(Requirement)
Find the lines of the material below that include the string "myfile", then copy each one.

Start of Information provided

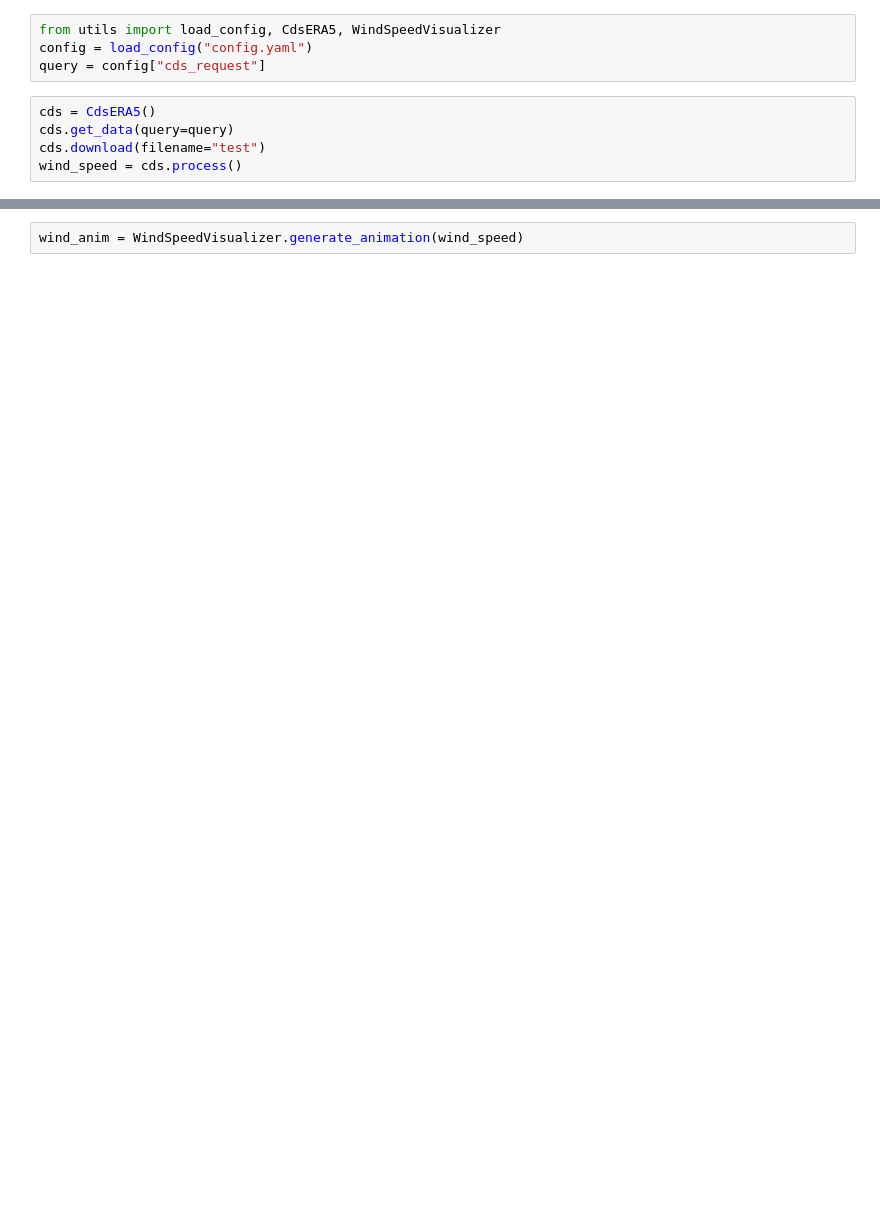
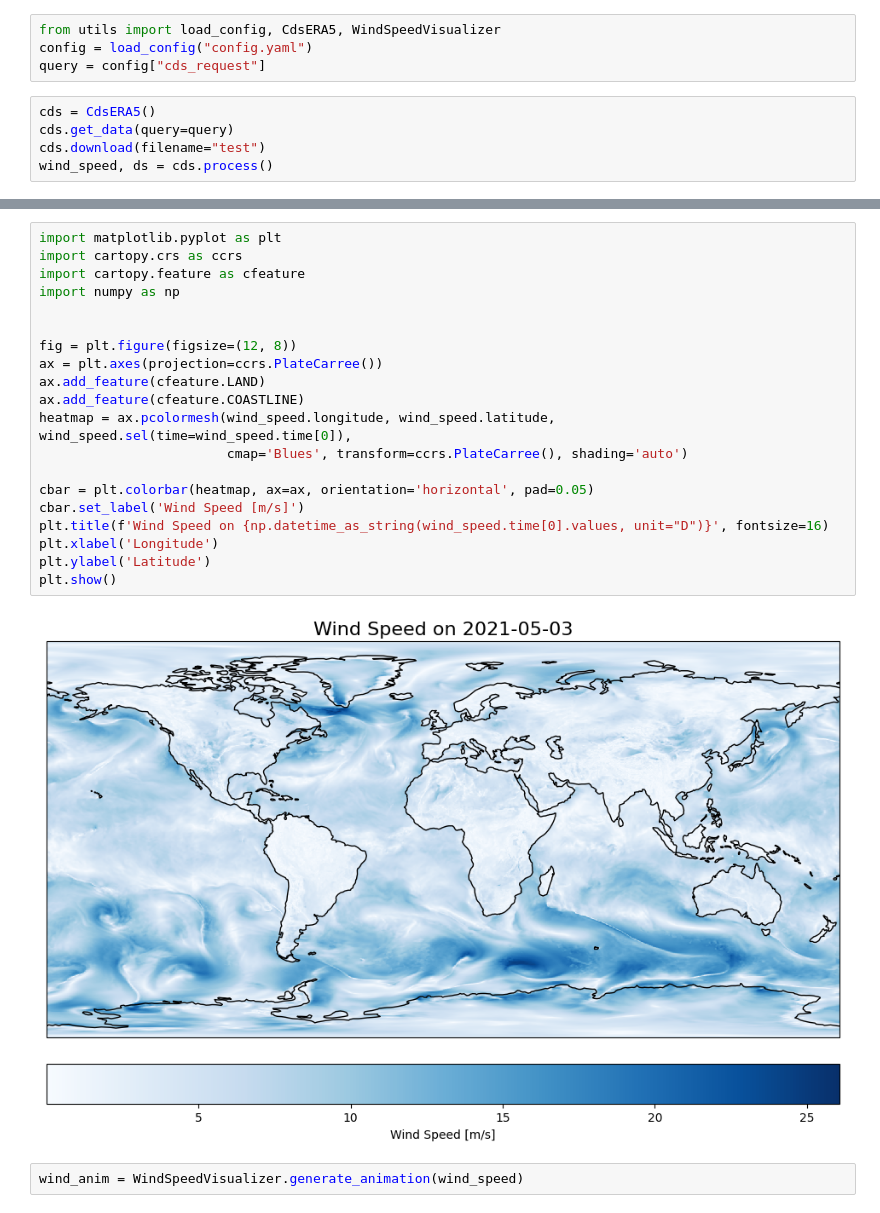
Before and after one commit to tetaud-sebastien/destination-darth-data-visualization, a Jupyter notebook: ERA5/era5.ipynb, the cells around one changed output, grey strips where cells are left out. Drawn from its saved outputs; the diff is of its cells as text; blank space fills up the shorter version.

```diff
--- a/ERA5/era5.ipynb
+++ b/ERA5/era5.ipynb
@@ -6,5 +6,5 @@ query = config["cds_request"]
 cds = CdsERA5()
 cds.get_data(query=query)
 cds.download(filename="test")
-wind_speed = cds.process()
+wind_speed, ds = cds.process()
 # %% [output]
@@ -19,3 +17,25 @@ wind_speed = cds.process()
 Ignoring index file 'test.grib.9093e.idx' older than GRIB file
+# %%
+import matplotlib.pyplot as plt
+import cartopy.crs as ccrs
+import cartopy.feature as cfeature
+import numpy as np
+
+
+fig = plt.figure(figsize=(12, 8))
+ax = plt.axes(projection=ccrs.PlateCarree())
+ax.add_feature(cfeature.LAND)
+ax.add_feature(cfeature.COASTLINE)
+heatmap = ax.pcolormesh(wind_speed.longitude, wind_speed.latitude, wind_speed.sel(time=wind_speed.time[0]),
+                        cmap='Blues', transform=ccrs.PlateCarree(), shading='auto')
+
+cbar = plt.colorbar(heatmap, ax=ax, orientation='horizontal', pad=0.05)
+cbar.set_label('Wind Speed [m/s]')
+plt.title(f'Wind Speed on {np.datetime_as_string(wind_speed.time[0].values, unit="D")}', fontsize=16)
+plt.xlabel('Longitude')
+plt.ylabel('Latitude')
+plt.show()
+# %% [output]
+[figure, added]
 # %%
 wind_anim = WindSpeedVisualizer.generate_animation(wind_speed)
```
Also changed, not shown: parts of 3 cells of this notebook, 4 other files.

End of Information provided
Start of Information provided

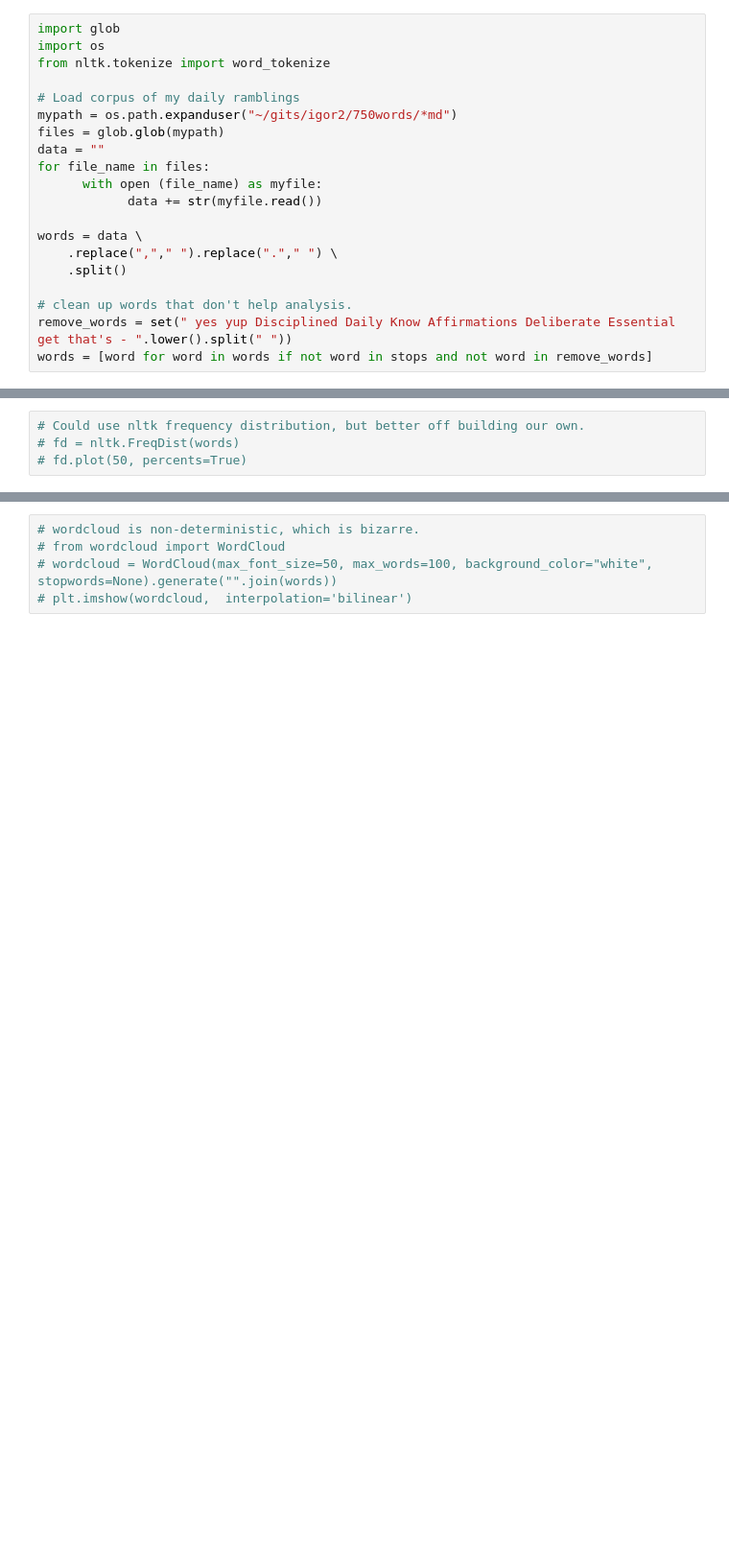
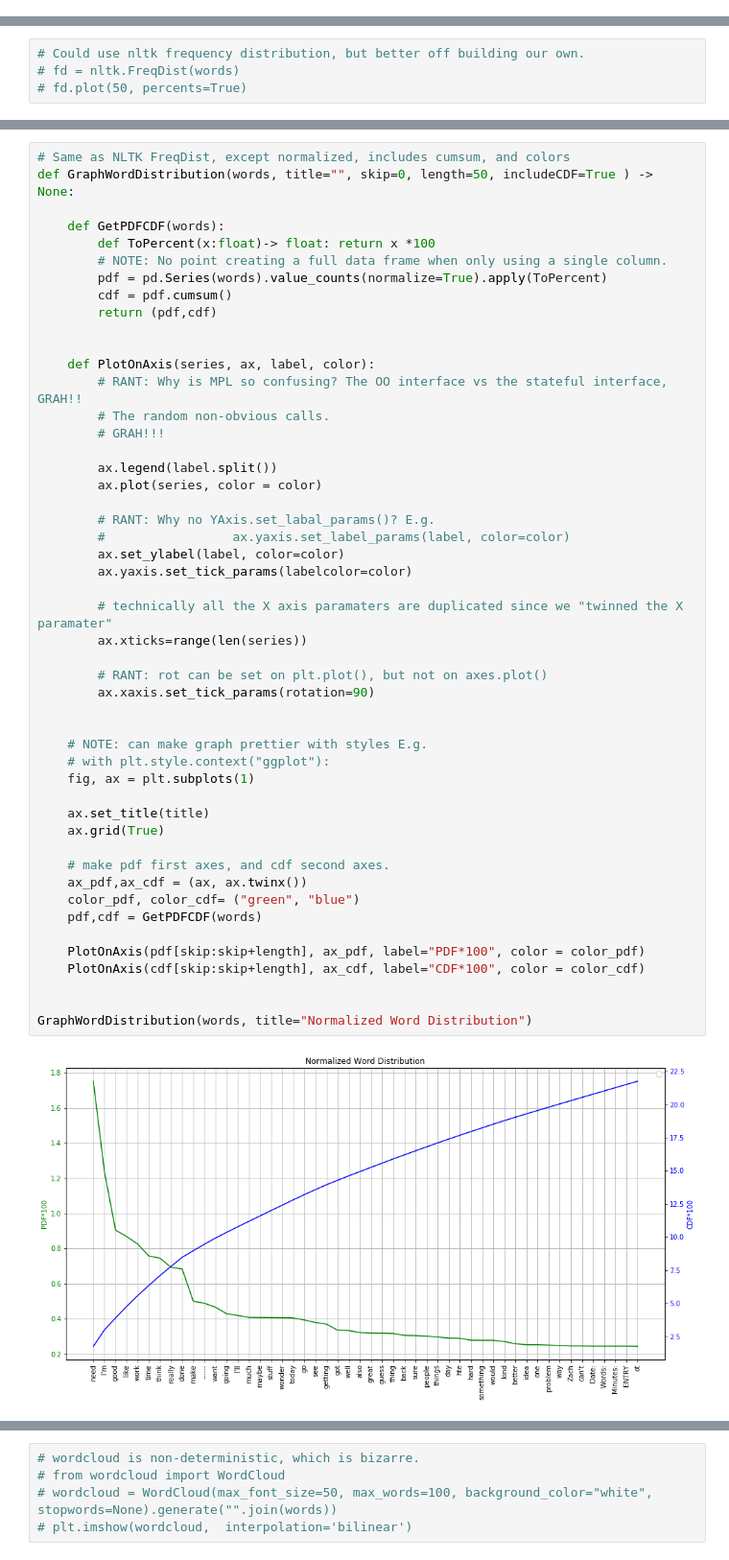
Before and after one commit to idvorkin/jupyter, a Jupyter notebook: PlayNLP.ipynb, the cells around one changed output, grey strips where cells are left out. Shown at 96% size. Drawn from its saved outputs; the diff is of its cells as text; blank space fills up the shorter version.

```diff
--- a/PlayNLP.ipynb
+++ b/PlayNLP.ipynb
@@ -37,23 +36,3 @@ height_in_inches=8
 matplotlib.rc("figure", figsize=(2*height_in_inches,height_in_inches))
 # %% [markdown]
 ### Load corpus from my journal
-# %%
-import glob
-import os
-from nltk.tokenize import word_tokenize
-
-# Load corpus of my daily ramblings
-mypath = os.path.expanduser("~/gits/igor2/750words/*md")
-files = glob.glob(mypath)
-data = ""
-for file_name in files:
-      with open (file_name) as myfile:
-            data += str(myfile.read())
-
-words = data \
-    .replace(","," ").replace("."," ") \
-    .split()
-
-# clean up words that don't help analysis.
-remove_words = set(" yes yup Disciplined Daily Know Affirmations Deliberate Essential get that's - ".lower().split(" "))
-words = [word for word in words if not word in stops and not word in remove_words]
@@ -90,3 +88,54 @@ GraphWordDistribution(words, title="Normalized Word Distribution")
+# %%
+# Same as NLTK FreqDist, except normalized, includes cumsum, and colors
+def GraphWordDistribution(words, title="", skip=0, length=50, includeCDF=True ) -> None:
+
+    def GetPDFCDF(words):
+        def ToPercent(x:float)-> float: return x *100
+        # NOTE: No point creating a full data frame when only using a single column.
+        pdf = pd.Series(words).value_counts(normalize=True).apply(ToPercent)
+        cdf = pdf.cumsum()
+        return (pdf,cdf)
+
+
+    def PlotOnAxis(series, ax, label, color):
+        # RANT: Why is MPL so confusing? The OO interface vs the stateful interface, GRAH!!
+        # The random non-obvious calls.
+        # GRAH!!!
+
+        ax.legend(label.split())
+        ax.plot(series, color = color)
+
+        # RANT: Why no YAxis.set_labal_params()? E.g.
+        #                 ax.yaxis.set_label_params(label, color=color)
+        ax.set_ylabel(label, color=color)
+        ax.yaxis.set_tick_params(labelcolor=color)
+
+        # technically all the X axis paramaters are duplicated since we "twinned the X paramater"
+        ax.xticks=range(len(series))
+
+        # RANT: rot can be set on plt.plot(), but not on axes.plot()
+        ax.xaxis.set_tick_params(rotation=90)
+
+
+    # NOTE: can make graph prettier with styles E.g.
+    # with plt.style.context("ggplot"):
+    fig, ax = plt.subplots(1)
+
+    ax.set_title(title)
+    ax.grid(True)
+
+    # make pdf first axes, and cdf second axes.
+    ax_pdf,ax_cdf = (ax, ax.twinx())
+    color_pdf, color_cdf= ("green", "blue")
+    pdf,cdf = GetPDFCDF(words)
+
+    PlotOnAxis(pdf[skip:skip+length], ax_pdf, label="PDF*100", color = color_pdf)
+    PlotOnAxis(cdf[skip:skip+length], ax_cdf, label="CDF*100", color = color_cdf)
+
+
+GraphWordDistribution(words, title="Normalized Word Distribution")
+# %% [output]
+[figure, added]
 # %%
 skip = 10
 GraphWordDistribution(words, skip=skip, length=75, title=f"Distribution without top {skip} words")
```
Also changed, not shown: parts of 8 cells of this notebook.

End of Information provided
Start of Information provided

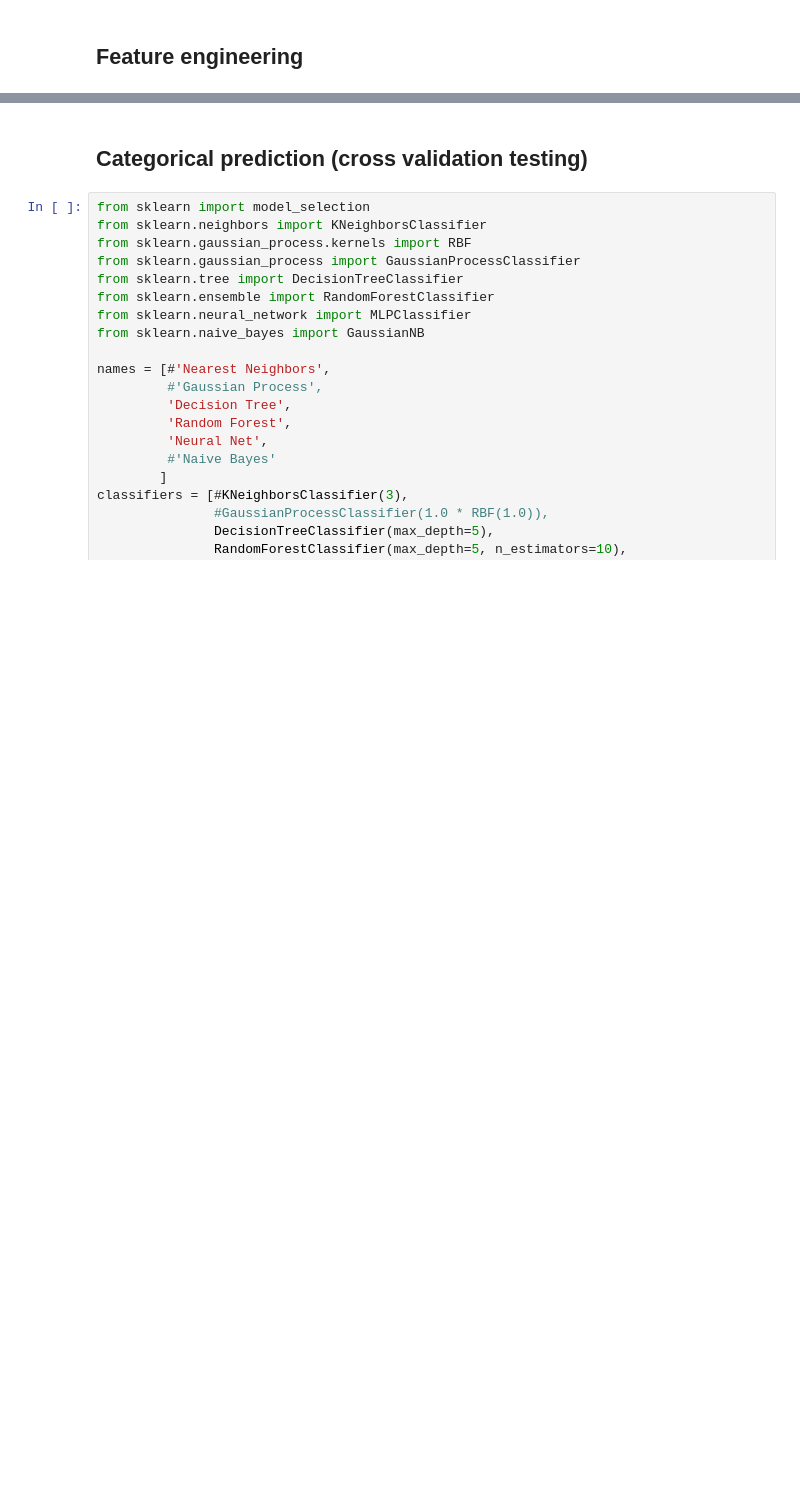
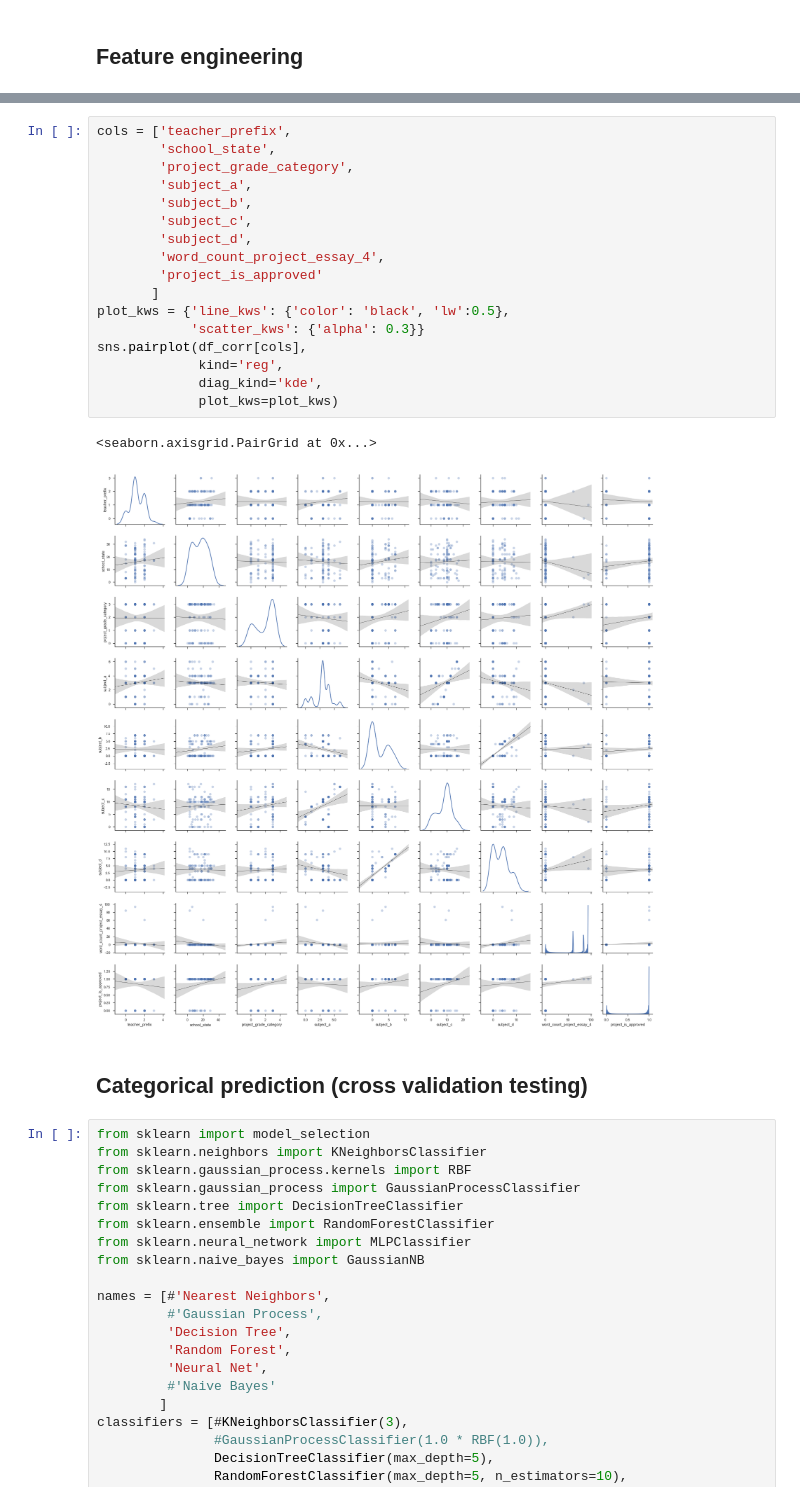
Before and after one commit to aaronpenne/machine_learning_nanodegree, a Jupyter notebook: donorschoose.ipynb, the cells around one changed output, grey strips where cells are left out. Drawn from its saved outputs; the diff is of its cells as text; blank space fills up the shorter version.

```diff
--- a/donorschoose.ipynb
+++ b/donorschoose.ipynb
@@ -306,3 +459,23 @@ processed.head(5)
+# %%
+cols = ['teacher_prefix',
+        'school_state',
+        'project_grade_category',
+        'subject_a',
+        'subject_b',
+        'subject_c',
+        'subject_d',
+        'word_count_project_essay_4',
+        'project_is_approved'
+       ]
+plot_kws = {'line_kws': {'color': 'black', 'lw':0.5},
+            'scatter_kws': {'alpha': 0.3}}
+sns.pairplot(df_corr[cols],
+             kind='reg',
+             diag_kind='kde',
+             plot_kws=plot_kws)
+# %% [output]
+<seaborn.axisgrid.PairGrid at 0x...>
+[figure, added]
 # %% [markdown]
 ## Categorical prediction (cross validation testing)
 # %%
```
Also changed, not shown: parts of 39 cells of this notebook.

End of Information provided

(Your solution)
-      with open (file_name) as myfile:
-            data += str(myfile.read())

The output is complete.